Most participants were rather well versed in gamification with 57% able to produce an example. Overall women were slightly more familiar with gamification than men.

People appreciate game elements (ie. Badges) when they are well designed

Participants praised the badges of Duolingo and Officevibe highly, because of appealing design and visuals. Other game mechanics, such as progress or experience bars were also praised when well designed.

People don’t appreciate game elements that are unrecognizable

Nike+ makes use of achievements (badges) that were ignored because people didn’t know their meaning. Volkswagen’s SmileDrive makes use of a ‘smilescore’, which was often interpreted as a score gained for driving with a smile (which it wasn’t of course).

The reason for implementing game mechanics needs to make sense

For example, Volkswagen’s SmileDrive didn’t appeal to participants because they didn’t understood how the inclusion of game elements enhanced their drive.

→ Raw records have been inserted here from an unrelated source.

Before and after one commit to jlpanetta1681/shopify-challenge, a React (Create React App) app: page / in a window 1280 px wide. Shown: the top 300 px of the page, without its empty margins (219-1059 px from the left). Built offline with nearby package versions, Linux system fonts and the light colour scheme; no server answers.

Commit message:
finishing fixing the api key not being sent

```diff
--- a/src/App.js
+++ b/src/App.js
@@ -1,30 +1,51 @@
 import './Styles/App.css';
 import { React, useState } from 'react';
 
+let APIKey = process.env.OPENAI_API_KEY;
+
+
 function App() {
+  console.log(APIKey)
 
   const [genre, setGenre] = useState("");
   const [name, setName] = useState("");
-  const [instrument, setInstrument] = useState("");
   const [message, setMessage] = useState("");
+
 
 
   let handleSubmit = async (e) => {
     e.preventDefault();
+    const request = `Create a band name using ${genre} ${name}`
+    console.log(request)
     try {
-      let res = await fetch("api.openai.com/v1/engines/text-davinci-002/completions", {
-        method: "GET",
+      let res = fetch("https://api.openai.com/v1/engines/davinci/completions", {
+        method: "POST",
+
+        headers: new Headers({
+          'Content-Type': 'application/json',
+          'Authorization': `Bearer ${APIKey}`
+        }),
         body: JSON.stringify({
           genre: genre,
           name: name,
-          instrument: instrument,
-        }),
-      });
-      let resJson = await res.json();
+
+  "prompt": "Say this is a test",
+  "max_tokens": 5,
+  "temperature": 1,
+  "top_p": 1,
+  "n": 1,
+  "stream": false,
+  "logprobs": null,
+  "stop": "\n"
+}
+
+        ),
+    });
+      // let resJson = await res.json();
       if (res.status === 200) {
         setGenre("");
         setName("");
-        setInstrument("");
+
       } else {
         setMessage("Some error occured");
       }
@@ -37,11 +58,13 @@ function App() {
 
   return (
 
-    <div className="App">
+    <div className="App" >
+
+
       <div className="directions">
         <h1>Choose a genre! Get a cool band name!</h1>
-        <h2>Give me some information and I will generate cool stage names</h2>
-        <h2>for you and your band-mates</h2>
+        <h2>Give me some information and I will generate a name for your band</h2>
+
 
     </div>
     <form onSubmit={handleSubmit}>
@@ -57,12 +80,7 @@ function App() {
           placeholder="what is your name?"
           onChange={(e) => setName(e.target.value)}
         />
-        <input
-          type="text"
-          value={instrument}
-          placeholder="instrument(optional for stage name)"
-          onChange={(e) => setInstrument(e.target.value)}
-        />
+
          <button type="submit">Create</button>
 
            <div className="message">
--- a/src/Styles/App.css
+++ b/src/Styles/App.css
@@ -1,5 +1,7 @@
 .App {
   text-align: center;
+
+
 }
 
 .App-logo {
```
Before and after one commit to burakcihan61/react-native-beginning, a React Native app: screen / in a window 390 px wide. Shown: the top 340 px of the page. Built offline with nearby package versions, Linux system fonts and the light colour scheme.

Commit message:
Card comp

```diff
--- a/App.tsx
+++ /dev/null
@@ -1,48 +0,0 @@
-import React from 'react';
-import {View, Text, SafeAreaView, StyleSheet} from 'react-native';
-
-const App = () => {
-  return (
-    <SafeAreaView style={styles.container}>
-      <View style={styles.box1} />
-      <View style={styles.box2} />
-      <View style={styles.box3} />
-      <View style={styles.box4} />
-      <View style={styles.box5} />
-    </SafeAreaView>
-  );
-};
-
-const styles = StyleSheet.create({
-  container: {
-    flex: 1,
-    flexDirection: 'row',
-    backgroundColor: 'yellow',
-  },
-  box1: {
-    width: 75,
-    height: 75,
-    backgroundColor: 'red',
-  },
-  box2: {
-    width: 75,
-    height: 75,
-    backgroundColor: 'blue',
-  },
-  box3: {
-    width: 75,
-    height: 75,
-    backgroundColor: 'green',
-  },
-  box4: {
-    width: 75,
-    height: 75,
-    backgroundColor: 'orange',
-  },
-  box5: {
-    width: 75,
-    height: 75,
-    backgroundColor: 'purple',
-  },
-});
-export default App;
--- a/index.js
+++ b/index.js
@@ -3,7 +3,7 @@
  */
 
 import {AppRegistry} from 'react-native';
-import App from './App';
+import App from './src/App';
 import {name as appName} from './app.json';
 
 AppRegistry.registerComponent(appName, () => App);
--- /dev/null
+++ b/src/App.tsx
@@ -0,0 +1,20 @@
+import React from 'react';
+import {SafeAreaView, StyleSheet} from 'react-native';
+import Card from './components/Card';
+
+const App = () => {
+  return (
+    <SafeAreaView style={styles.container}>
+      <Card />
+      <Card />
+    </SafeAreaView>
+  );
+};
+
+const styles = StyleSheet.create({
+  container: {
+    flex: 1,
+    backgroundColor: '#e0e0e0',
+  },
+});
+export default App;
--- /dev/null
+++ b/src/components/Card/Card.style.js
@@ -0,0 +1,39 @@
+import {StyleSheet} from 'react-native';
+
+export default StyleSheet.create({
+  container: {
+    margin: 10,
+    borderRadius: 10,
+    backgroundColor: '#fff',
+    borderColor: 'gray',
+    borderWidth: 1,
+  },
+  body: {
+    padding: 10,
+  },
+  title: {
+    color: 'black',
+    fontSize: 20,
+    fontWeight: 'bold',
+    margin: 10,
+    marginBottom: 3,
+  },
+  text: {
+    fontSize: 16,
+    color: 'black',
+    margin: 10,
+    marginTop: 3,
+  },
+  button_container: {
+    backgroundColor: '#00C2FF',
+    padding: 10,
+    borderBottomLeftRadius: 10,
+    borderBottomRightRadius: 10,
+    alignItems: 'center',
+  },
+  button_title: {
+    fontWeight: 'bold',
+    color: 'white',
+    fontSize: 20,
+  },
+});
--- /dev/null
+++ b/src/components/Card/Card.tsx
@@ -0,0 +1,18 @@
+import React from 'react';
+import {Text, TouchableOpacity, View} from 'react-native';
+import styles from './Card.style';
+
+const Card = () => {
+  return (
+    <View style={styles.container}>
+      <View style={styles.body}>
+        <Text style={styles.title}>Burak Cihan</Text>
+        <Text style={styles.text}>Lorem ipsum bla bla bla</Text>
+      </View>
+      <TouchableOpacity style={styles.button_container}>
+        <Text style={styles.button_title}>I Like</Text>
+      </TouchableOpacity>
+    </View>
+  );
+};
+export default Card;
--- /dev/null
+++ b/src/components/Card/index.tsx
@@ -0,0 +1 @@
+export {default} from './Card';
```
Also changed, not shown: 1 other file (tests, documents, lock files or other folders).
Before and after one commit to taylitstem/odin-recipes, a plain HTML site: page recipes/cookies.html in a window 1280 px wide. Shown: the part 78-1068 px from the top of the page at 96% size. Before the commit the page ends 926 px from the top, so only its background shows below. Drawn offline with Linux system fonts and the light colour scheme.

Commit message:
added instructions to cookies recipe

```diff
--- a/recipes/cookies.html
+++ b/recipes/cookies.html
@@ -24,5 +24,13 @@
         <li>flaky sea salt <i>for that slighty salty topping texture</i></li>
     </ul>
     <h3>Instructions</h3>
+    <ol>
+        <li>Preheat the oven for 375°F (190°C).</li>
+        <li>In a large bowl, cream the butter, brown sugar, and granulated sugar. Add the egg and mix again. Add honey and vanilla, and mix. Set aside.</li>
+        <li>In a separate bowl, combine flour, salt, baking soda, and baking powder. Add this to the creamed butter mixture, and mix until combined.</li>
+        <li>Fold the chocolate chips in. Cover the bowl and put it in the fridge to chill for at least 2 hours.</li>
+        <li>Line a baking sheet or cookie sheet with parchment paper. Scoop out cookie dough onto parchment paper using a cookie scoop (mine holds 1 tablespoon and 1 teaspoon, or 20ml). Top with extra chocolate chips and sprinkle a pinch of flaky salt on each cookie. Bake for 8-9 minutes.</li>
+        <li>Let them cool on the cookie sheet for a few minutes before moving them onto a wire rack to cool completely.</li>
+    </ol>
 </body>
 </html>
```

With the correct resources, it’s worth going the extra mile and incorporating more complex game elements, which require more time to develop

Some of the typical game mechanics (e.g. progression, leaderboards) that Nike+ employs appealed to our participants, but others were simply ignored. Zombies, Run! which is also a running application, creates an immersive story-driven application
instead. This results in more motivated users via a different technique.

Apply social elements in addition to game mechanics to further increase UX

Duolingo offers the ability to let friends follow you so they can keep track of your progress in a way similar to Twitter or Facebook. This instantly appeals to people, because they want their friends to know how they are doing.

Gamification elements should be used in the correct context and add something

In Toshl, the application’s focus is on personal finance; but distracting placement of various visuals meant users were unable to perform even basic but crucial tasks.

 

Detailed Report @ http://cache.usabilla.com/press/2014_03_Usabilla_UX_Report_Gamification.pdf

Data Vis Environmental, Yale School of Management

Opened in January 2014, the 242,000-square-foot, Norman Foster + Partners designed, Edward P. Evans Hall is the new home of the Yale School of Management (SoM). To create a lasting impression of the school’s presence and brand, and to easily communicate timely information, we created three floors of interactive media and digital signage for the students, faculty and visitors at the Yale School of Management. This narrow cast network displays real time information such as school-wide agendas, class and conference schedules, special announcements, insightful information and photography from students, staff and guest speakers as well as customized presentations and broadcast media.